### [Task to complete]
Can you pull out each line of the data below that includes the word "import"?

### [Excerpts from a dataset]
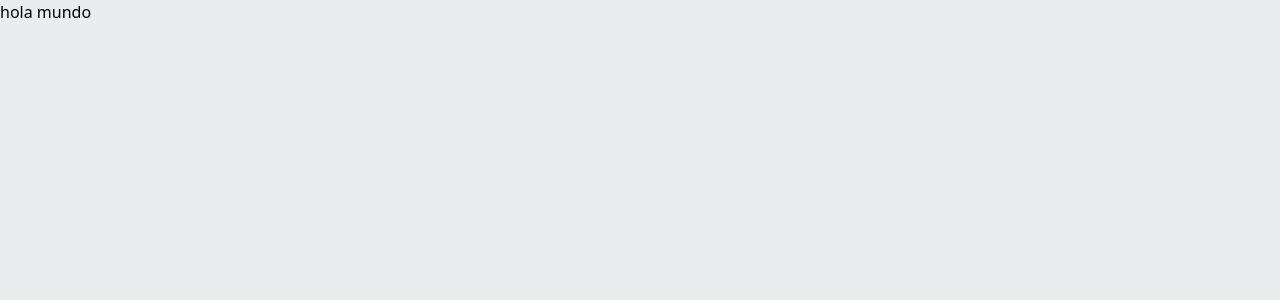
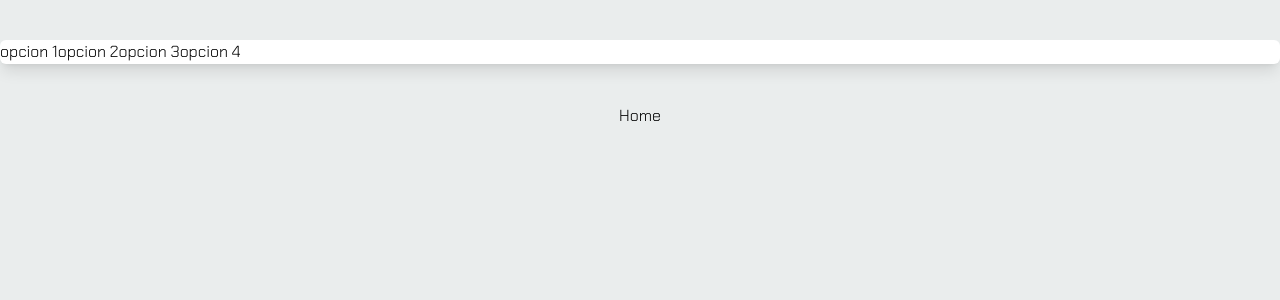
Before and after one commit to los7somosunicos/bodega2025, a Next.js app in the folder frontend/: page / in a window 1280 px wide. Shown: the top 300 px of the page. Built offline with nearby package versions, Linux system fonts and the light colour scheme.

Commit message:
building menu

```diff
--- a/frontend/package.json
+++ b/frontend/package.json
@@ -7,7 +7,7 @@
     "lint:fix": "npm run lint --fix",
     "format": "prettier --write \"**/*.+(js|json|ts|tsx|css|scss|sass|html)\"",
     "prettify": "npm run format && npm run lint:fix",
-    "dev": "npm run prettify && next dev",
+    "dev": "npm run prettify && next dev --turbopack",
     "build": "next build",
     "start": "next start"
   },
--- a/frontend/src/app/globals.css
+++ b/frontend/src/app/globals.css
@@ -4,6 +4,8 @@
 
 * {
   box-sizing: border-box;
+  margin: 0;
+  padding: 0;
 }
 
 body {
--- a/frontend/src/app/layout.tsx
+++ b/frontend/src/app/layout.tsx
@@ -1,16 +1,8 @@
 import type { Metadata } from "next";
-import { Geist, Geist_Mono } from "next/font/google";
 import "./globals.css";
-
-const geistSans = Geist({
-  variable: "--font-geist-sans",
-  subsets: ["latin"]
-});
-
-const geistMono = Geist_Mono({
-  variable: "--font-geist-mono",
-  subsets: ["latin"]
-});
+import { Chakra_Petch } from "next/font/google";
+import Navbar from "@/components/Navbar";
+const inter = Chakra_Petch({ subsets: ["latin"], weight: ["300"] });
 
 export const metadata: Metadata = {
   title: "Sistema de Control ingresos y egresos de activos",
@@ -24,7 +16,10 @@ export default function RootLayout({
 }>) {
   return (
     <html lang="en">
-      <body className={`${geistSans.variable} ${geistMono.variable} antialiased`}>{children}</body>
+      <body className={`${inter.className} antialiased`}>
+        <Navbar />
+        <main className="mt-20 flex justify-center">{children}</main>
+      </body>
     </html>
   );
 }
--- a/frontend/src/app/page.tsx
+++ b/frontend/src/app/page.tsx
@@ -1,3 +1,3 @@
 export default function Home() {
-  return <div>hola mundo</div>;
+  return <div>Home</div>;
 }
--- /dev/null
+++ b/frontend/src/components/Navbar.tsx
@@ -0,0 +1,16 @@
+import React from "react";
+
+function Navbar(): React.ReactElement {
+  return (
+    <nav className="sticky top-10 z-10 flex bg-white shadow-lg rounded-md">
+      <ul className="flex items-center">
+        <li>opcion 1</li>
+        <li>opcion 2</li>
+        <li>opcion 3</li>
+        <li>opcion 4</li>
+      </ul>
+    </nav>
+  );
+}
+
+export default React.memo(Navbar);
```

### [Response to this exercise]
 import type { Metadata } from "next";
-import { Geist, Geist_Mono } from "next/font/google";
 import "./globals.css";
+import { Chakra_Petch } from "next/font/google";
+import Navbar from "@/components/Navbar";
+import React from "react";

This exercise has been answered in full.